The drought started in October and currently covers 96 percent of the state, according to the U.S. Drought Monitor and the Lower Colorado River Authority, which manages water supplies in Central and Southeast Texas. Tuesday’s storm brought less than two inches of rain to Austin, according to the Authority’s network of remote gauges used to measure rainfall.

“In terms of the drought, [the rainfall] won’t make much of a difference,” said spokeswoman Clara Tuma. “It was a drop in the bucket.”

While the rain will be helpful on a small scale, such as for watering people’s lawns and lowering temperatures, virtually none of it made it to the lakes and rivers, Tuma said.

“The ground just soaked it up. It was so dry,” she said. “There wasn’t much runoff.”

Senior geography lecturer and local KEYE weatherman Troy Kimmel said the shower doesn’t mean more storms in coming days.

“Obviously, anything helps, but one rainfall does not get you out [of a drought],” Kimmel said. “It’s going to take a lot of soaking rain to get the earth around here to be what it should be.”

More rain within the next week is very unlikely, though there may be thunderstorms Thursday, he said.

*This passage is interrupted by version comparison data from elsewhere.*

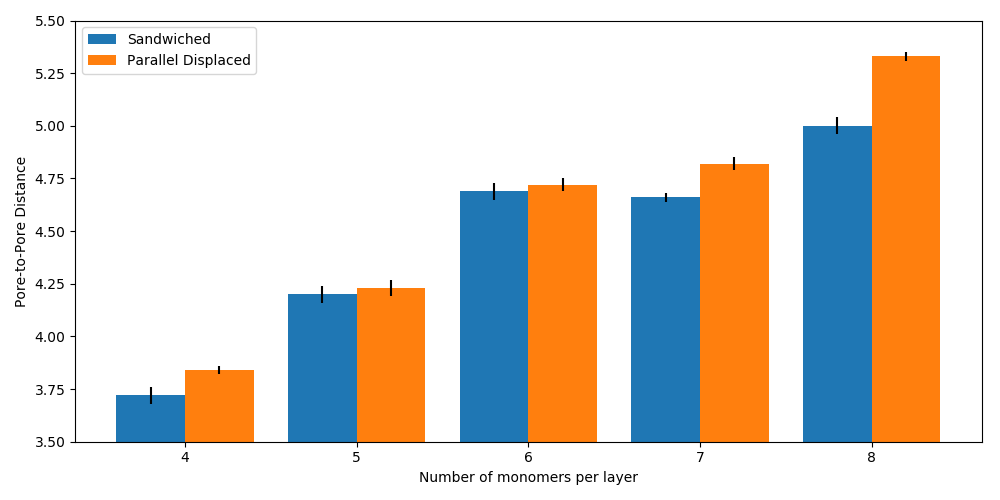
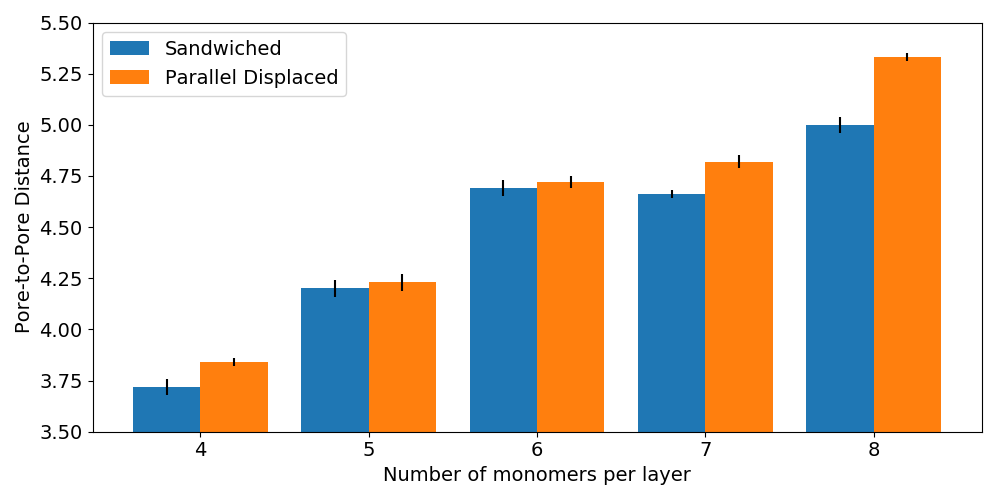
made fonts bigger

diff --git a/Ben_Manuscripts/structure_paper/figures/p2p_table.py b/Ben_Manuscripts/structure_paper/figures/p2p_table.py
@@ -20,10 +20,11 @@ plt.bar(pos, df['layered'], width, label=df['nmon'][0], yerr=df['layered_err'])
 plt.bar([p + width for p in pos], df['offset'], width, label=df['nmon'][1], yerr=df['offset_err'])
 
 ax.set_xticks([p + .5*width for p in pos])
-ax.set_xticklabels(df['nmon'])
-ax.set_ylabel('Pore-to-Pore Distance')
-ax.set_xlabel('Number of monomers per layer')
-plt.legend(['Sandwiched', 'Parallel Displaced'])
+ax.set_xticklabels(df['nmon'], fontsize=14)
+ax.set_ylabel('Pore-to-Pore Distance', fontsize=14)
+ax.set_xlabel('Number of monomers per layer', fontsize=14)
+plt.legend(['Sandwiched', 'Parallel Displaced'],fontsize=14)
+plt.tick_params(axis='both', labelsize=14)
 plt.ylim(3.5, 5.5)
 plt.tight_layout()
 plt.savefig('p2p.png')
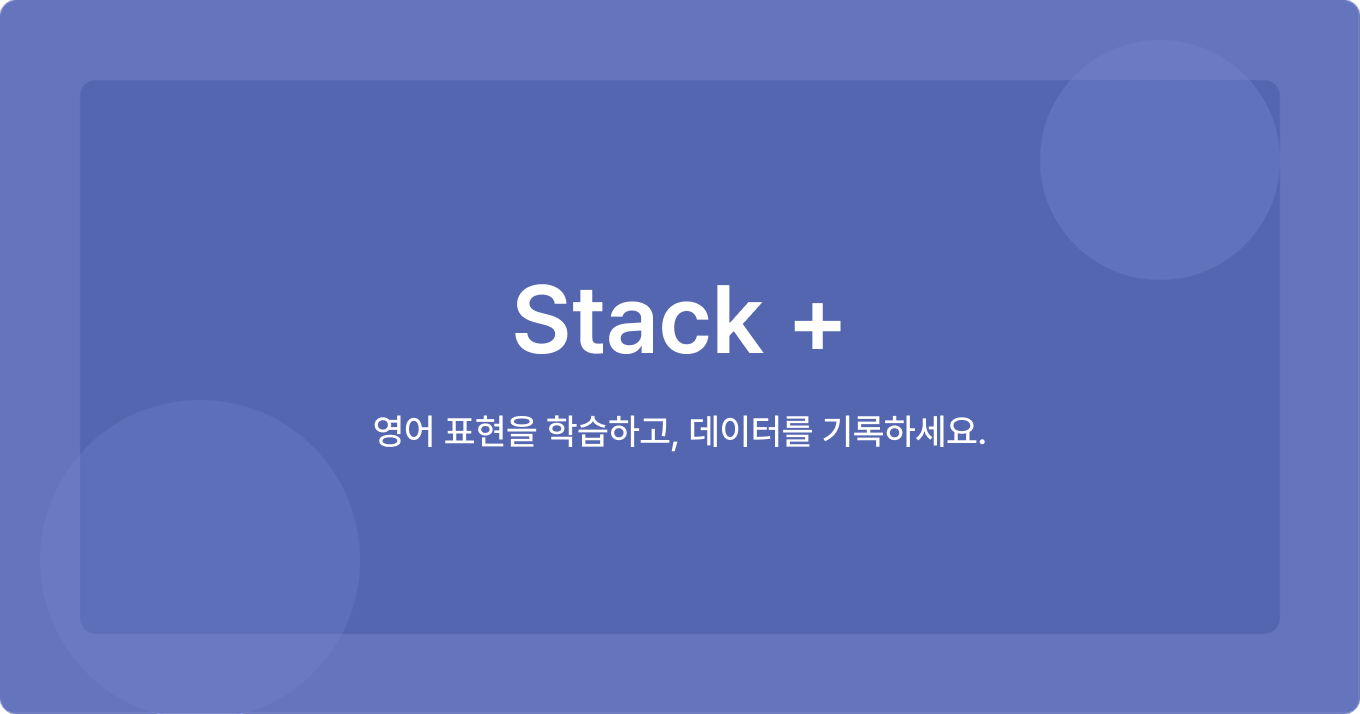
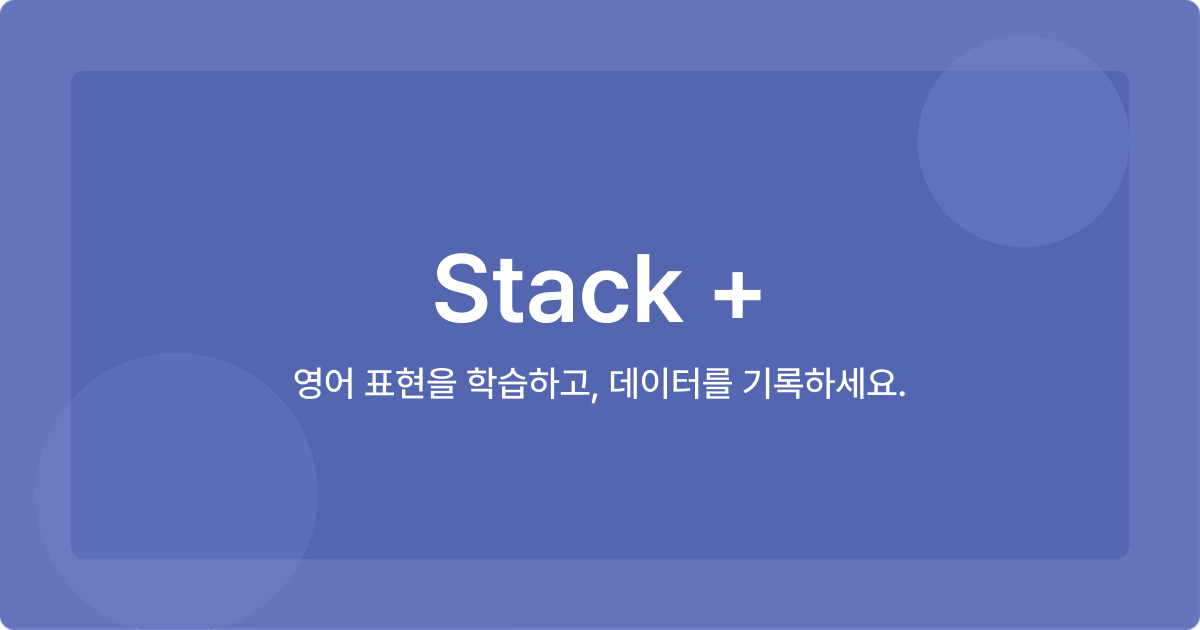
chore: og 이미지 경로 수정 및 사용하지 않는 파일 삭제

Changed region(s): [[0.2467, 0.573, 0.7708, 0.6333], [0.3392, 0.3921, 0.6475, 0.5127]]

diff --git a/src/app/layout.tsx b/src/app/layout.tsx
@@ -33,7 +33,13 @@ export const metadata: Metadata = {
     title: "Stack+",
     description:
       "Stack+는 언어를 학습하고, 데이터로 성장을 기록하는 학습 플랫폼입니다.",
-    images: ["/public/og-image.png"],
+    images: [
+      {
+        url: "https://stack-plus.vercel.app/og-image.png",
+        width: 1200,
+        height: 630,
+      },
+    ],
   },
 };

“Rain chances are basically absent through next Wednesday,” Kimmel said, adding that the Gulf of Mexico may cause unexpected weather to arise.

Broadcast news journalism senior James Leslie, who grew up in Chicago, said he welcomed the temporary temperature change the rain brought.

“It’s way too hot around here,” he said. “Standing out in the rain [Tuesday] night was great.”